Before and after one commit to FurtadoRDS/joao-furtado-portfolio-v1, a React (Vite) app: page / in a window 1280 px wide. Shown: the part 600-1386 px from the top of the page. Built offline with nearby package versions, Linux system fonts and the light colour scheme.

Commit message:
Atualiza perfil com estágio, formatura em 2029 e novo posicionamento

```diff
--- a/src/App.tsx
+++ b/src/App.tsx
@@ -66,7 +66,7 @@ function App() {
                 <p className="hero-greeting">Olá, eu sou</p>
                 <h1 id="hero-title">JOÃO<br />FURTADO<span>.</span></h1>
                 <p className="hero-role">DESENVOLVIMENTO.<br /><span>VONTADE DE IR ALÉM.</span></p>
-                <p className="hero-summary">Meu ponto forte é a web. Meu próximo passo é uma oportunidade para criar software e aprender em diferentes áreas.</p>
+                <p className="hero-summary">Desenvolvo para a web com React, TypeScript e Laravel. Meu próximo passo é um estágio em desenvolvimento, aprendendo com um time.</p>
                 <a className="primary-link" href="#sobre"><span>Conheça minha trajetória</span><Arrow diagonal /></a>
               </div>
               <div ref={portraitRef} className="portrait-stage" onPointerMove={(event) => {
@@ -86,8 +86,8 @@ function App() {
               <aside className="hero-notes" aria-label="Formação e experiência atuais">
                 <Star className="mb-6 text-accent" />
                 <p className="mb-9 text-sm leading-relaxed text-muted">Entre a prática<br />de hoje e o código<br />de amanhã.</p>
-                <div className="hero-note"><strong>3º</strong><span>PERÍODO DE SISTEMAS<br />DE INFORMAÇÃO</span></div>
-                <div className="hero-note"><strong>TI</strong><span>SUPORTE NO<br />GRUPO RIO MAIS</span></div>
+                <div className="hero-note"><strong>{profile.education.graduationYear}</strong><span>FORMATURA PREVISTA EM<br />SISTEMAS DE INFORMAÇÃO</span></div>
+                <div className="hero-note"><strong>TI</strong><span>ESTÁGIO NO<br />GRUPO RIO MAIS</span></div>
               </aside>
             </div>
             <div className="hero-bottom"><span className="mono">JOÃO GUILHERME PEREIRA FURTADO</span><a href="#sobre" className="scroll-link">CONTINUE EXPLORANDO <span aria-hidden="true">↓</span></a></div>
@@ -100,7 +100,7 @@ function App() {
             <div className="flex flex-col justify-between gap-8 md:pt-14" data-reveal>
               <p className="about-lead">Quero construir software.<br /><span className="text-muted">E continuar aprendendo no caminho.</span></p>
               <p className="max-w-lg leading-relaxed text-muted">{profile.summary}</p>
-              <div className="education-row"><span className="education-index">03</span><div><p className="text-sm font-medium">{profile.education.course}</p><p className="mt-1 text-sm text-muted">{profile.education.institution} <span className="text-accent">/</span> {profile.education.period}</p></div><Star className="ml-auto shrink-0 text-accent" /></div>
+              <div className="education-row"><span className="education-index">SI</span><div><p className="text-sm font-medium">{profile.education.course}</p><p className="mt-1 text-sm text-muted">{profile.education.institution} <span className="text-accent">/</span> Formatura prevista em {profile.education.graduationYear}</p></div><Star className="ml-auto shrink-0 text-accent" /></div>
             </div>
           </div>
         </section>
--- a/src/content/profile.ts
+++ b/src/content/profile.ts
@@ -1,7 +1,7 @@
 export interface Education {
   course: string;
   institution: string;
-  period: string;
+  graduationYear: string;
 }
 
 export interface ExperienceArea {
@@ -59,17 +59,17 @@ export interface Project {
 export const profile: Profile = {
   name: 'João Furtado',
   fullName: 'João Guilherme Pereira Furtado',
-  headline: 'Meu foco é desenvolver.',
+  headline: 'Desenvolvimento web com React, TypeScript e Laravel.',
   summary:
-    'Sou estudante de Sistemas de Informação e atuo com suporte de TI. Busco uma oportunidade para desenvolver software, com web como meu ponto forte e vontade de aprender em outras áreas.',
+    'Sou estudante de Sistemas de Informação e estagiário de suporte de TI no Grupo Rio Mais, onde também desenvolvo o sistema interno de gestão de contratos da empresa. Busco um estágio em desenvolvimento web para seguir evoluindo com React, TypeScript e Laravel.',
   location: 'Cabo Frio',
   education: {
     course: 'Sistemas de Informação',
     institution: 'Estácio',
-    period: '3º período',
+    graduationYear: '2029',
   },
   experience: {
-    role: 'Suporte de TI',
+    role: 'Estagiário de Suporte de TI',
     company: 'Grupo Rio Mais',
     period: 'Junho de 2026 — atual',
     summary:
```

━━━━

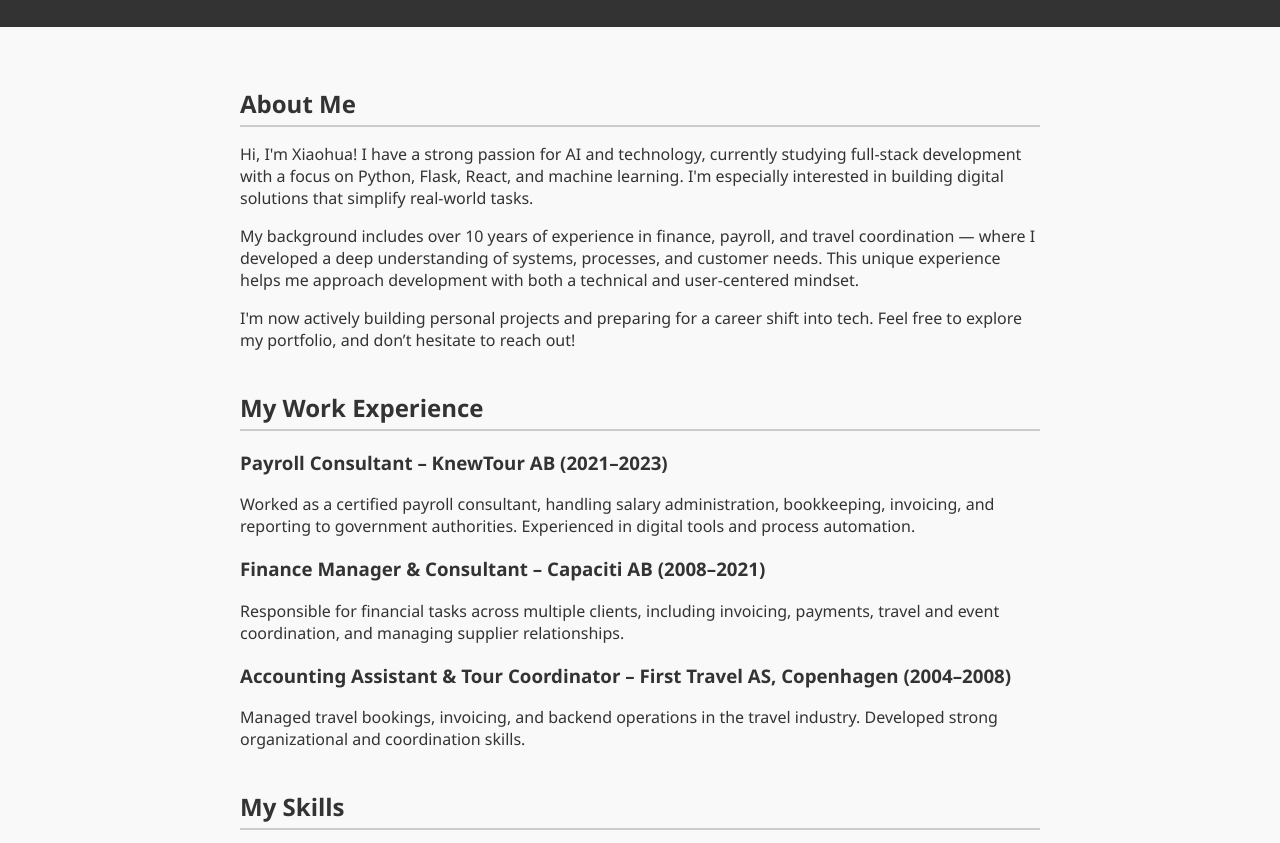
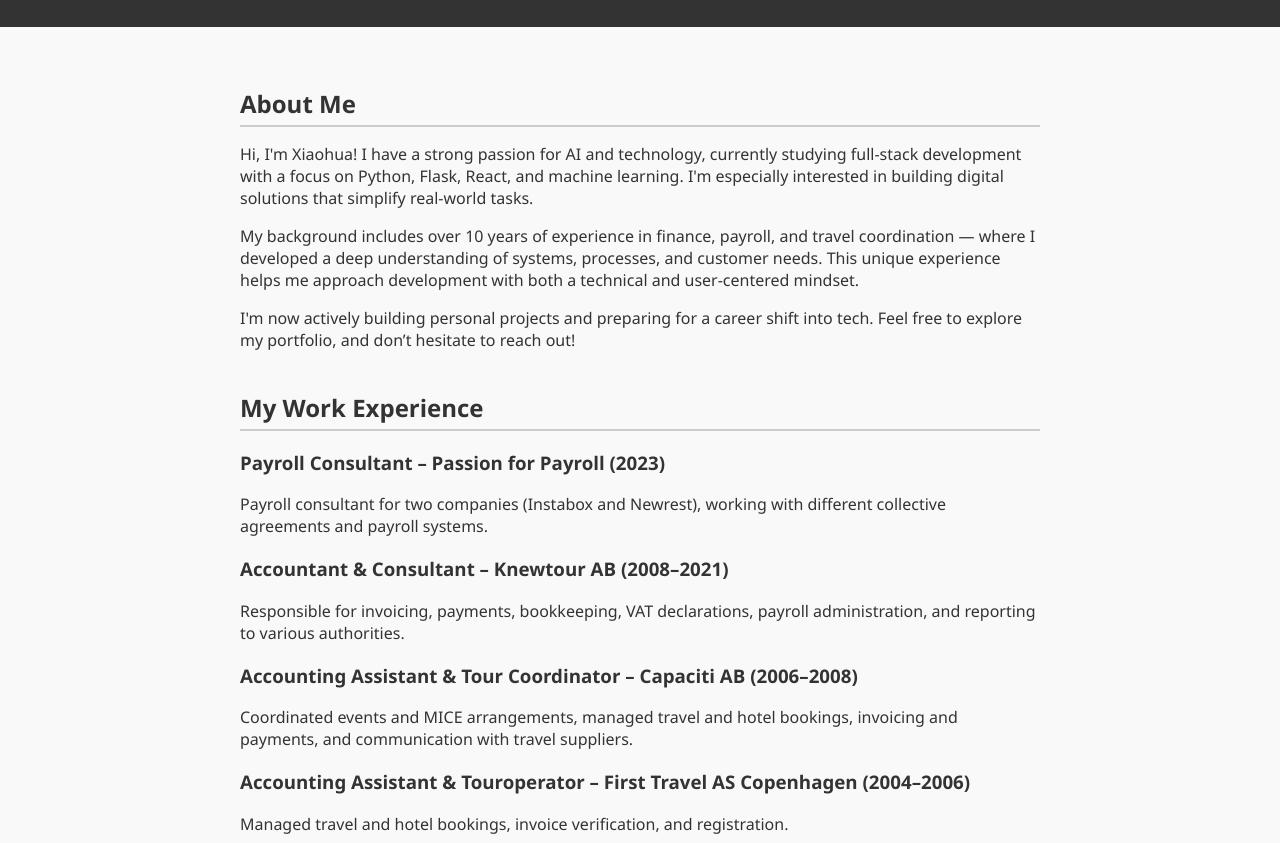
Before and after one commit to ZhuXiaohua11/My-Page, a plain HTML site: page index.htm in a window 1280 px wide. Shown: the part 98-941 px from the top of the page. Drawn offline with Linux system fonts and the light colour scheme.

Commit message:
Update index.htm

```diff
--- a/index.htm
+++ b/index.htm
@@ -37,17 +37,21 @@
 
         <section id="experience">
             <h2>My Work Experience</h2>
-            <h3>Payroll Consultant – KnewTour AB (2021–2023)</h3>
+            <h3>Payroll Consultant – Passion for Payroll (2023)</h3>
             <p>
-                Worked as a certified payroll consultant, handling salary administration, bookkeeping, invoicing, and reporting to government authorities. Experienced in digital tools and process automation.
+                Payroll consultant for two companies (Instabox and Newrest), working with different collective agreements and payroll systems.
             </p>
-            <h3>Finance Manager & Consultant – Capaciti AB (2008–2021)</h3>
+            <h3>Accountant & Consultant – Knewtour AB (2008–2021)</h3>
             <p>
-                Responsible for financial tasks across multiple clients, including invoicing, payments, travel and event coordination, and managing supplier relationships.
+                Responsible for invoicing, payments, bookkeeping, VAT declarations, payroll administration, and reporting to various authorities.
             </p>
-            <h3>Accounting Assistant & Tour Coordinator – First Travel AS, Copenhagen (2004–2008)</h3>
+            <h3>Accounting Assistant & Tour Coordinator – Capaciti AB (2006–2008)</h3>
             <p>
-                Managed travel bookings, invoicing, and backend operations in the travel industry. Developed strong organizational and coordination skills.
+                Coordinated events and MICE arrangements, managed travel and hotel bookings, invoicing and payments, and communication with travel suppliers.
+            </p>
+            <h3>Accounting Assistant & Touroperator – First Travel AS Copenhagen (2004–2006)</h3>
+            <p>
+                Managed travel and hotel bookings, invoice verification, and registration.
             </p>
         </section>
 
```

━━━━

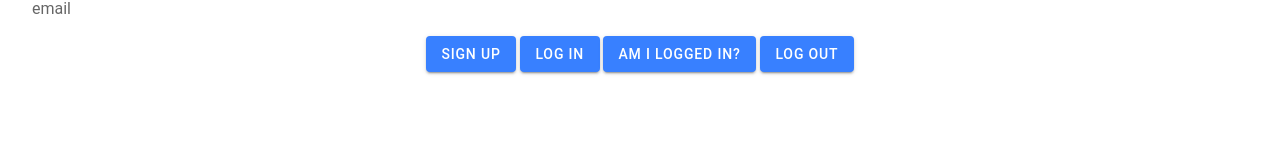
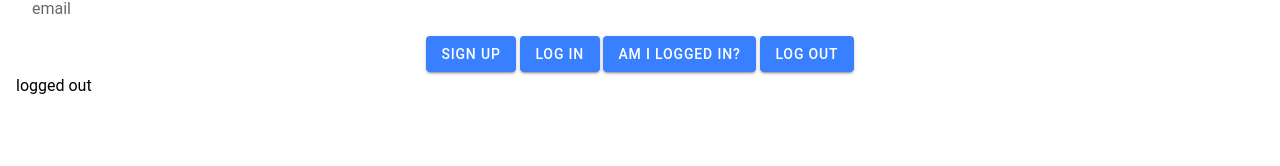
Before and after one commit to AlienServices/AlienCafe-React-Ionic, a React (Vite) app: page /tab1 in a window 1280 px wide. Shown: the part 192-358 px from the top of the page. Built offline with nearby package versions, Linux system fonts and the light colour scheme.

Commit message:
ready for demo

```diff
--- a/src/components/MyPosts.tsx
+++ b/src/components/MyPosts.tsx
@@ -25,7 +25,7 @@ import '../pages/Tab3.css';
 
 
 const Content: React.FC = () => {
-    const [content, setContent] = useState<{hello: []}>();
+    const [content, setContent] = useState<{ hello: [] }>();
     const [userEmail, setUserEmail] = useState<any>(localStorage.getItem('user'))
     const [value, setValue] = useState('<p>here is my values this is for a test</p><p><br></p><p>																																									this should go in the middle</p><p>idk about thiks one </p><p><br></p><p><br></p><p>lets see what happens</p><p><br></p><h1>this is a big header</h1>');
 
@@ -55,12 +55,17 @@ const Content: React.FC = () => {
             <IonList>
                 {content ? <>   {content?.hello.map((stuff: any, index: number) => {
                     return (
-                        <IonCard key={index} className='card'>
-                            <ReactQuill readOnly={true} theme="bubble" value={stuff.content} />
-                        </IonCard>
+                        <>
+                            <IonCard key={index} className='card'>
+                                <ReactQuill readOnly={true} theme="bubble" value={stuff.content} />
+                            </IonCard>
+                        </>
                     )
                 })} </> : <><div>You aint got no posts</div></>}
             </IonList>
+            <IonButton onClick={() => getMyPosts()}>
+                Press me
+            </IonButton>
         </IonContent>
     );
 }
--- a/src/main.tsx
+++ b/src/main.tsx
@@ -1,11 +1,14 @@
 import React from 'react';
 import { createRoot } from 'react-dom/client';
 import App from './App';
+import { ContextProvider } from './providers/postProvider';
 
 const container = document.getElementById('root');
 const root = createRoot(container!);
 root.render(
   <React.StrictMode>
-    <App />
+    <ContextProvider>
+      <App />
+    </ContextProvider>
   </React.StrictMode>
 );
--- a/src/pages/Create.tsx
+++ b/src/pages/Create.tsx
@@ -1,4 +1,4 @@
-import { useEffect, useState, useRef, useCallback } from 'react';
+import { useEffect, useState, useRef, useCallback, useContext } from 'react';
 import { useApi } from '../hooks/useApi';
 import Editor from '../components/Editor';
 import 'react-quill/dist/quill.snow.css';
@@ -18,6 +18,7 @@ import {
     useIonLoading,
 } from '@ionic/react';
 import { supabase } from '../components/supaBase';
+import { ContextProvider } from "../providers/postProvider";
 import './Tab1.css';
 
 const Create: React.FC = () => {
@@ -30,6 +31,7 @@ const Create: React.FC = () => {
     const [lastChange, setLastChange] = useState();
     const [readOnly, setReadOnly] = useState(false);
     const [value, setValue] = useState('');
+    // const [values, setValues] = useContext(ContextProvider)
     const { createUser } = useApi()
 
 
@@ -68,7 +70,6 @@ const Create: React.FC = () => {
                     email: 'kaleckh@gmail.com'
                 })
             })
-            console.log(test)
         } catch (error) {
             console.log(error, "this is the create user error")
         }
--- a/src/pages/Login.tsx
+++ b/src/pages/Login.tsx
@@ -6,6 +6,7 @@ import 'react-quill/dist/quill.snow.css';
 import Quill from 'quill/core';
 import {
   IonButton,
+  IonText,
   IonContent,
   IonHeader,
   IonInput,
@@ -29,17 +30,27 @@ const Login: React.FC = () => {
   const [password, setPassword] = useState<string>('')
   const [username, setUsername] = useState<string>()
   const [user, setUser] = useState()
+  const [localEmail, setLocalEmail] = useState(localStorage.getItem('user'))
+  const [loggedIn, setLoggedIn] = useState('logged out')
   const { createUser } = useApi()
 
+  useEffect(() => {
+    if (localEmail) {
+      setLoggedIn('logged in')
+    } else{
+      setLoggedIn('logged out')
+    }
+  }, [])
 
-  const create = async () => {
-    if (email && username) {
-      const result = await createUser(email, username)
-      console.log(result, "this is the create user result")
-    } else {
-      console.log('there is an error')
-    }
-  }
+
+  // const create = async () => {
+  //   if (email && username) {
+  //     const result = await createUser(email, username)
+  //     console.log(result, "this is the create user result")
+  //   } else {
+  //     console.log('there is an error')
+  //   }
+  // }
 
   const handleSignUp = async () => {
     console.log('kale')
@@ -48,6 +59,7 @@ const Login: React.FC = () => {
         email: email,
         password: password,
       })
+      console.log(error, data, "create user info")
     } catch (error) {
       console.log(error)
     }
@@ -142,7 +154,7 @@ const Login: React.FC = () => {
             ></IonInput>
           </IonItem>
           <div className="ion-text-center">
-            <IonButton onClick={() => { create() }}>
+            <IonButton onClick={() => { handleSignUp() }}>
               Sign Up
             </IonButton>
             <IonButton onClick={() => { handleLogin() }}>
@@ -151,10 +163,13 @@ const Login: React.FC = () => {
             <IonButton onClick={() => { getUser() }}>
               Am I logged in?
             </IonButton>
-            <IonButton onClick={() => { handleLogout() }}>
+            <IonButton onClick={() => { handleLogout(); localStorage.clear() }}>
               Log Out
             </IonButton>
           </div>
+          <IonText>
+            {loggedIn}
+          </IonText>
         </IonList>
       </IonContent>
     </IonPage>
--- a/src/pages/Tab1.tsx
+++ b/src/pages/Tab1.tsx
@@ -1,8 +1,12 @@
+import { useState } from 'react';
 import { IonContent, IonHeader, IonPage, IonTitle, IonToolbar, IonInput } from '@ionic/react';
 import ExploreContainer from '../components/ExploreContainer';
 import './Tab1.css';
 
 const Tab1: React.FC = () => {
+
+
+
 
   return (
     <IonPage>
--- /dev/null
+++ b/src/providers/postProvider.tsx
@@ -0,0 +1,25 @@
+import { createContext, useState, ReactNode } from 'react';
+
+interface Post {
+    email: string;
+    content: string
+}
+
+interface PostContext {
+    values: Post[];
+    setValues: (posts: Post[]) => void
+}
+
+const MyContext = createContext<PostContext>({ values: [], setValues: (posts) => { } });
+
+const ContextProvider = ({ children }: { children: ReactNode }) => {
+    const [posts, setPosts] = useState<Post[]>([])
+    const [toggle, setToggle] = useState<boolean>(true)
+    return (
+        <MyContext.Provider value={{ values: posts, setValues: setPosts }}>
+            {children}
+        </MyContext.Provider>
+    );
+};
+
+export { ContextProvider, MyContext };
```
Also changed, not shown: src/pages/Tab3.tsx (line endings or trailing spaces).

━━━━

Go through the material and copy each line in which the word "strong" occurs.

-                <div className="hero-note"><strong>3º</strong><span>PERÍODO DE SISTEMAS<br />DE INFORMAÇÃO</span></div>
-                <div className="hero-note"><strong>TI</strong><span>SUPORTE NO<br />GRUPO RIO MAIS</span></div>
+                <div className="hero-note"><strong>{profile.education.graduationYear}</strong><span>FORMATURA PREVISTA EM<br />SISTEMAS DE INFORMAÇÃO</span></div>
+                <div className="hero-note"><strong>TI</strong><span>ESTÁGIO NO<br />GRUPO RIO MAIS</span></div>
-                Managed travel bookings, invoicing, and backend operations in the travel industry. Developed strong organizational and coordination skills.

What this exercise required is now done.